++++ The data

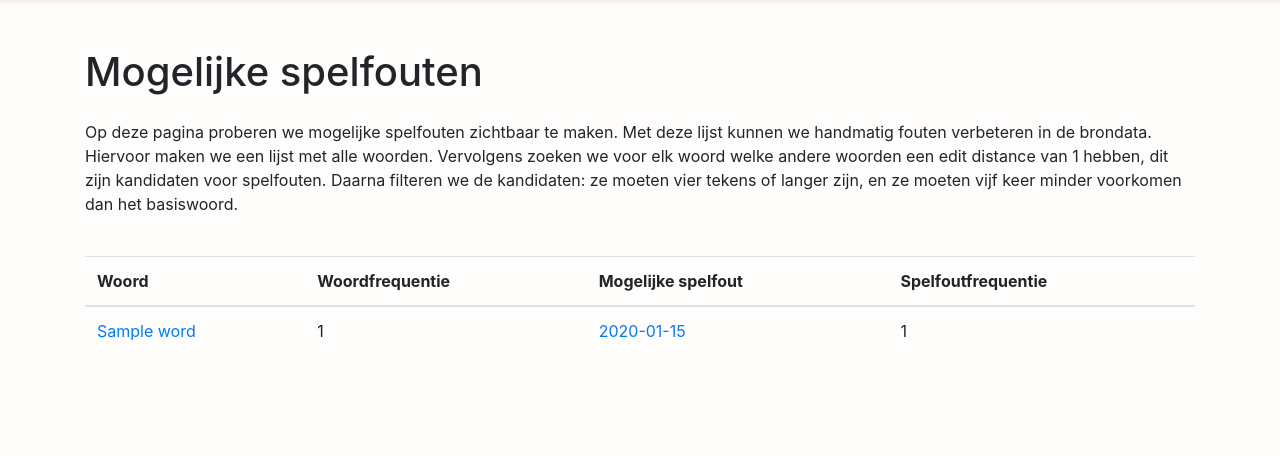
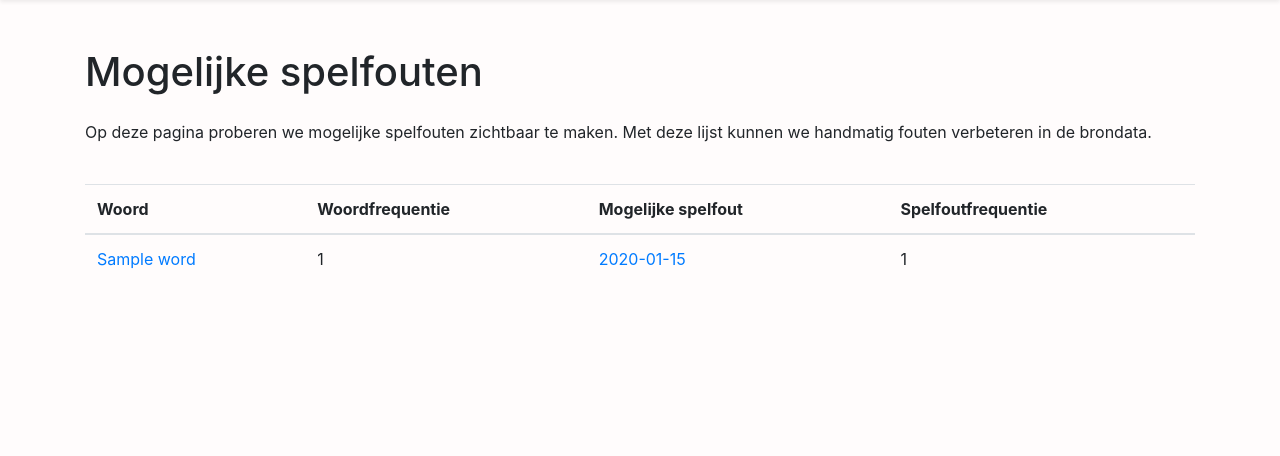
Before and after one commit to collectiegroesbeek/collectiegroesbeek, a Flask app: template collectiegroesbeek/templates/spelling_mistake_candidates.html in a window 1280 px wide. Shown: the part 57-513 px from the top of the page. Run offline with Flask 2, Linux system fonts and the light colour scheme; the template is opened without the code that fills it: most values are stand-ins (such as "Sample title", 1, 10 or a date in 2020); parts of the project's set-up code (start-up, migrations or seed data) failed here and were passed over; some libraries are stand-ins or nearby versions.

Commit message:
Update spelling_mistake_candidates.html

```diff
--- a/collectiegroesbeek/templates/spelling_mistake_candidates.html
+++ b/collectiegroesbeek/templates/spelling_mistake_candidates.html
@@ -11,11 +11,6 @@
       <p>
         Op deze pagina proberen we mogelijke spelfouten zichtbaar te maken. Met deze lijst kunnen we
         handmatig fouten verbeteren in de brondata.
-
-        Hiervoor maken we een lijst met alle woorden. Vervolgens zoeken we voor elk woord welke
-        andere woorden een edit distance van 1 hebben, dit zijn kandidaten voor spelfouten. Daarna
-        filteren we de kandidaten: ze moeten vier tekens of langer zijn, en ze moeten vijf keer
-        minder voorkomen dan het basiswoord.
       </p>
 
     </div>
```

++++++++

Your answer must be the number of lines above that contain the word "collectiegroesbeek", stated alone.

3